[[ Dataset excerpts open ]]

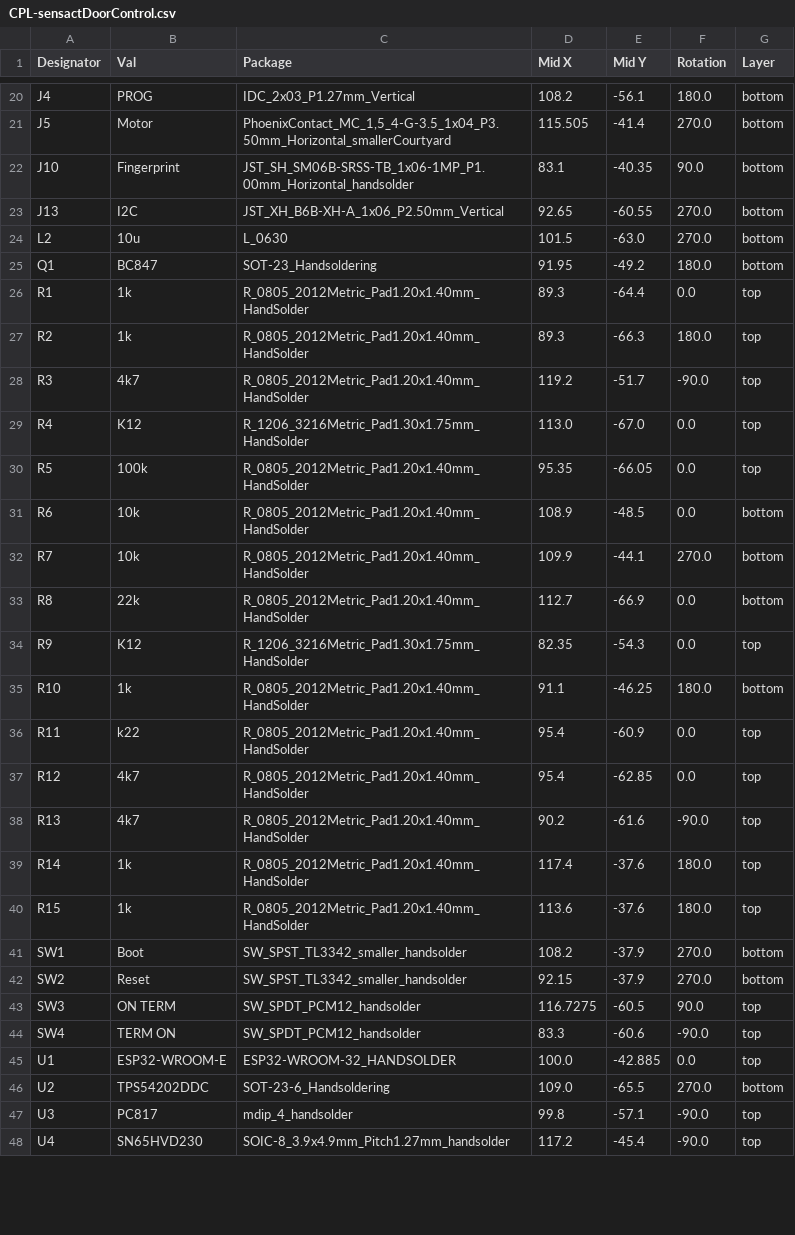
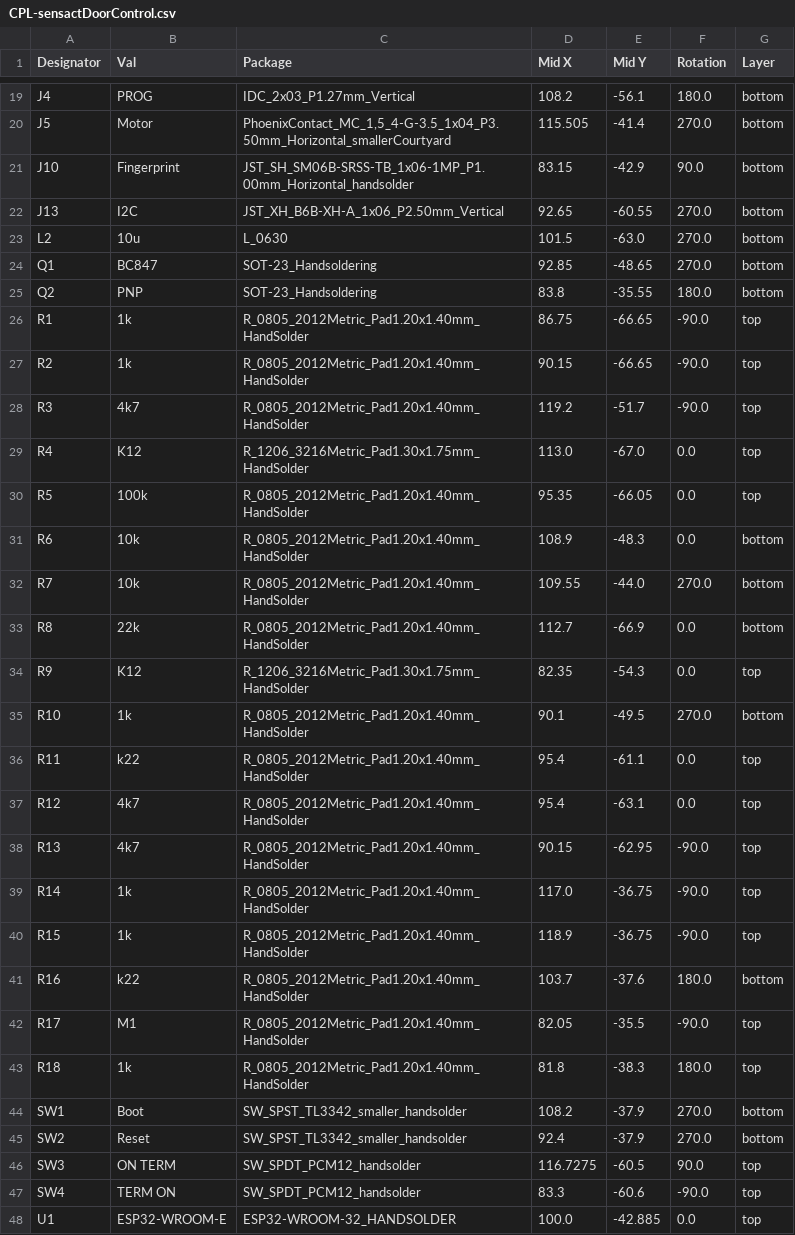
Before and after one commit to klaus-liebler/sensact, a CSV file: pcb/sensactDoorControl/jlcpcb/production_files/CPL-sensactDoorControl.csv, drawn as a sheet; only a part is shown, gaps mark what is left out; the shorter side is filled out with more unchanged rows; the diff covers the shown part only.

Commit message:
DorrControl PCB improved 2.0

```diff
--- a/pcb/sensactDoorControl/jlcpcb/production_files/CPL-sensactDoorControl.csv
+++ b/pcb/sensactDoorControl/jlcpcb/production_files/CPL-sensactDoorControl.csv
@@ -21,8 +20,9 @@ J4,PROG,IDC_2x03_P1.27mm_Vertical,108.2,-56.1,180.0,bottom
 J5,Motor,"PhoenixContact_MC_1,5_4-G-3.5_1x04_P3.50mm_Horizontal_smallerCourtyard",115.505,-41.4,270.0,bottom
-J10,Fingerprint,JST_SH_SM06B-SRSS-TB_1x06-1MP_P1.00mm_Horizontal_handsolder,83.1,-40.35,90.0,bottom
+J10,Fingerprint,JST_SH_SM06B-SRSS-TB_1x06-1MP_P1.00mm_Horizontal_handsolder,83.15,-42.9,90.0,bottom
 J13,I2C,JST_XH_B6B-XH-A_1x06_P2.50mm_Vertical,92.65,-60.55,270.0,bottom
 L2,10u,L_0630,101.5,-63.0,270.0,bottom
-Q1,BC847,SOT-23_Handsoldering,91.95,-49.2,180.0,bottom
-R1,1k,R_0805_2012Metric_Pad1.20x1.40mm_HandSolder,89.3,-64.4,0.0,top
-R2,1k,R_0805_2012Metric_Pad1.20x1.40mm_HandSolder,89.3,-66.3,180.0,top
+Q1,BC847,SOT-23_Handsoldering,92.85,-48.65,270.0,bottom
+Q2,PNP,SOT-23_Handsoldering,83.8,-35.55,180.0,bottom
+R1,1k,R_0805_2012Metric_Pad1.20x1.40mm_HandSolder,86.75,-66.65,-90.0,top
+R2,1k,R_0805_2012Metric_Pad1.20x1.40mm_HandSolder,90.15,-66.65,-90.0,top
 R3,4k7,R_0805_2012Metric_Pad1.20x1.40mm_HandSolder,119.2,-51.7,-90.0,top
@@ -30,14 +30,17 @@ R4,K12,R_1206_3216Metric_Pad1.30x1.75mm_HandSolder,113.0,-67.0,0.0,top
 R5,100k,R_0805_2012Metric_Pad1.20x1.40mm_HandSolder,95.35,-66.05,0.0,top
-R6,10k,R_0805_2012Metric_Pad1.20x1.40mm_HandSolder,108.9,-48.5,0.0,bottom
-R7,10k,R_0805_2012Metric_Pad1.20x1.40mm_HandSolder,109.9,-44.1,270.0,bottom
+R6,10k,R_0805_2012Metric_Pad1.20x1.40mm_HandSolder,108.9,-48.3,0.0,bottom
+R7,10k,R_0805_2012Metric_Pad1.20x1.40mm_HandSolder,109.55,-44.0,270.0,bottom
 R8,22k,R_0805_2012Metric_Pad1.20x1.40mm_HandSolder,112.7,-66.9,0.0,bottom
 R9,K12,R_1206_3216Metric_Pad1.30x1.75mm_HandSolder,82.35,-54.3,0.0,top
-R10,1k,R_0805_2012Metric_Pad1.20x1.40mm_HandSolder,91.1,-46.25,180.0,bottom
-R11,k22,R_0805_2012Metric_Pad1.20x1.40mm_HandSolder,95.4,-60.9,0.0,top
-R12,4k7,R_0805_2012Metric_Pad1.20x1.40mm_HandSolder,95.4,-62.85,0.0,top
-R13,4k7,R_0805_2012Metric_Pad1.20x1.40mm_HandSolder,90.2,-61.6,-90.0,top
-R14,1k,R_0805_2012Metric_Pad1.20x1.40mm_HandSolder,117.4,-37.6,180.0,top
-R15,1k,R_0805_2012Metric_Pad1.20x1.40mm_HandSolder,113.6,-37.6,180.0,top
+R10,1k,R_0805_2012Metric_Pad1.20x1.40mm_HandSolder,90.1,-49.5,270.0,bottom
+R11,k22,R_0805_2012Metric_Pad1.20x1.40mm_HandSolder,95.4,-61.1,0.0,top
+R12,4k7,R_0805_2012Metric_Pad1.20x1.40mm_HandSolder,95.4,-63.1,0.0,top
+R13,4k7,R_0805_2012Metric_Pad1.20x1.40mm_HandSolder,90.15,-62.95,-90.0,top
+R14,1k,R_0805_2012Metric_Pad1.20x1.40mm_HandSolder,117.0,-36.75,-90.0,top
+R15,1k,R_0805_2012Metric_Pad1.20x1.40mm_HandSolder,118.9,-36.75,-90.0,top
+R16,k22,R_0805_2012Metric_Pad1.20x1.40mm_HandSolder,103.7,-37.6,180.0,bottom
+R17,M1,R_0805_2012Metric_Pad1.20x1.40mm_HandSolder,82.05,-35.5,-90.0,top
+R18,1k,R_0805_2012Metric_Pad1.20x1.40mm_HandSolder,81.8,-38.3,180.0,top
 SW1,Boot,SW_SPST_TL3342_smaller_handsolder,108.2,-37.9,270.0,bottom
-SW2,Reset,SW_SPST_TL3342_smaller_handsolder,92.15,-37.9,270.0,bottom
+SW2,Reset,SW_SPST_TL3342_smaller_handsolder,92.4,-37.9,270.0,bottom
 SW3,ON TERM,SW_SPDT_PCM12_handsolder,116.7275,-60.5,90.0,top
```
Also changed, not shown: 1 removed row and 17 edited cells elsewhere in this file, pcb/sensactDoorControl/jlcpcb/production_files/BOM-sensactDoorControl.csv, 7 other files.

[[ Dataset excerpts closed ]]

• Work order
Leave the pictures out and write out every entry exactly as given.

• Task result
Before and after one commit to klaus-liebler/sensact, a CSV file: pcb/sensactDoorControl/jlcpcb/production_files/CPL-sensactDoorControl.csv, drawn as a sheet; only a part is shown, gaps mark what is left out; the shorter side is filled out with more unchanged rows; the diff covers the shown part only.

Commit message:
DorrControl PCB improved 2.0

```diff
--- a/pcb/sensactDoorControl/jlcpcb/production_files/CPL-sensactDoorControl.csv
+++ b/pcb/sensactDoorControl/jlcpcb/production_files/CPL-sensactDoorControl.csv
@@ -21,8 +20,9 @@ J4,PROG,IDC_2x03_P1.27mm_Vertical,108.2,-56.1,180.0,bottom
 J5,Motor,"PhoenixContact_MC_1,5_4-G-3.5_1x04_P3.50mm_Horizontal_smallerCourtyard",115.505,-41.4,270.0,bottom
-J10,Fingerprint,JST_SH_SM06B-SRSS-TB_1x06-1MP_P1.00mm_Horizontal_handsolder,83.1,-40.35,90.0,bottom
+J10,Fingerprint,JST_SH_SM06B-SRSS-TB_1x06-1MP_P1.00mm_Horizontal_handsolder,83.15,-42.9,90.0,bottom
 J13,I2C,JST_XH_B6B-XH-A_1x06_P2.50mm_Vertical,92.65,-60.55,270.0,bottom
 L2,10u,L_0630,101.5,-63.0,270.0,bottom
-Q1,BC847,SOT-23_Handsoldering,91.95,-49.2,180.0,bottom
-R1,1k,R_0805_2012Metric_Pad1.20x1.40mm_HandSolder,89.3,-64.4,0.0,top
-R2,1k,R_0805_2012Metric_Pad1.20x1.40mm_HandSolder,89.3,-66.3,180.0,top
+Q1,BC847,SOT-23_Handsoldering,92.85,-48.65,270.0,bottom
+Q2,PNP,SOT-23_Handsoldering,83.8,-35.55,180.0,bottom
+R1,1k,R_0805_2012Metric_Pad1.20x1.40mm_HandSolder,86.75,-66.65,-90.0,top
+R2,1k,R_0805_2012Metric_Pad1.20x1.40mm_HandSolder,90.15,-66.65,-90.0,top
 R3,4k7,R_0805_2012Metric_Pad1.20x1.40mm_HandSolder,119.2,-51.7,-90.0,top
@@ -30,14 +30,17 @@ R4,K12,R_1206_3216Metric_Pad1.30x1.75mm_HandSolder,113.0,-67.0,0.0,top
 R5,100k,R_0805_2012Metric_Pad1.20x1.40mm_HandSolder,95.35,-66.05,0.0,top
-R6,10k,R_0805_2012Metric_Pad1.20x1.40mm_HandSolder,108.9,-48.5,0.0,bottom
-R7,10k,R_0805_2012Metric_Pad1.20x1.40mm_HandSolder,109.9,-44.1,270.0,bottom
+R6,10k,R_0805_2012Metric_Pad1.20x1.40mm_HandSolder,108.9,-48.3,0.0,bottom
+R7,10k,R_0805_2012Metric_Pad1.20x1.40mm_HandSolder,109.55,-44.0,270.0,bottom
 R8,22k,R_0805_2012Metric_Pad1.20x1.40mm_HandSolder,112.7,-66.9,0.0,bottom
 R9,K12,R_1206_3216Metric_Pad1.30x1.75mm_HandSolder,82.35,-54.3,0.0,top
-R10,1k,R_0805_2012Metric_Pad1.20x1.40mm_HandSolder,91.1,-46.25,180.0,bottom
-R11,k22,R_0805_2012Metric_Pad1.20x1.40mm_HandSolder,95.4,-60.9,0.0,top
-R12,4k7,R_0805_2012Metric_Pad1.20x1.40mm_HandSolder,95.4,-62.85,0.0,top
-R13,4k7,R_0805_2012Metric_Pad1.20x1.40mm_HandSolder,90.2,-61.6,-90.0,top
-R14,1k,R_0805_2012Metric_Pad1.20x1.40mm_HandSolder,117.4,-37.6,180.0,top
-R15,1k,R_0805_2012Metric_Pad1.20x1.40mm_HandSolder,113.6,-37.6,180.0,top
+R10,1k,R_0805_2012Metric_Pad1.20x1.40mm_HandSolder,90.1,-49.5,270.0,bottom
+R11,k22,R_0805_2012Metric_Pad1.20x1.40mm_HandSolder,95.4,-61.1,0.0,top
+R12,4k7,R_0805_2012Metric_Pad1.20x1.40mm_HandSolder,95.4,-63.1,0.0,top
+R13,4k7,R_0805_2012Metric_Pad1.20x1.40mm_HandSolder,90.15,-62.95,-90.0,top
+R14,1k,R_0805_2012Metric_Pad1.20x1.40mm_HandSolder,117.0,-36.75,-90.0,top
+R15,1k,R_0805_2012Metric_Pad1.20x1.40mm_HandSolder,118.9,-36.75,-90.0,top
+R16,k22,R_0805_2012Metric_Pad1.20x1.40mm_HandSolder,103.7,-37.6,180.0,bottom
+R17,M1,R_0805_2012Metric_Pad1.20x1.40mm_HandSolder,82.05,-35.5,-90.0,top
+R18,1k,R_0805_2012Metric_Pad1.20x1.40mm_HandSolder,81.8,-38.3,180.0,top
 SW1,Boot,SW_SPST_TL3342_smaller_handsolder,108.2,-37.9,270.0,bottom
-SW2,Reset,SW_SPST_TL3342_smaller_handsolder,92.15,-37.9,270.0,bottom
+SW2,Reset,SW_SPST_TL3342_smaller_handsolder,92.4,-37.9,270.0,bottom
 SW3,ON TERM,SW_SPDT_PCM12_handsolder,116.7275,-60.5,90.0,top
```
Also changed, not shown: 1 removed row and 17 edited cells elsewhere in this file, pcb/sensactDoorControl/jlcpcb/production_files/BOM-sensactDoorControl.csv, 7 other files.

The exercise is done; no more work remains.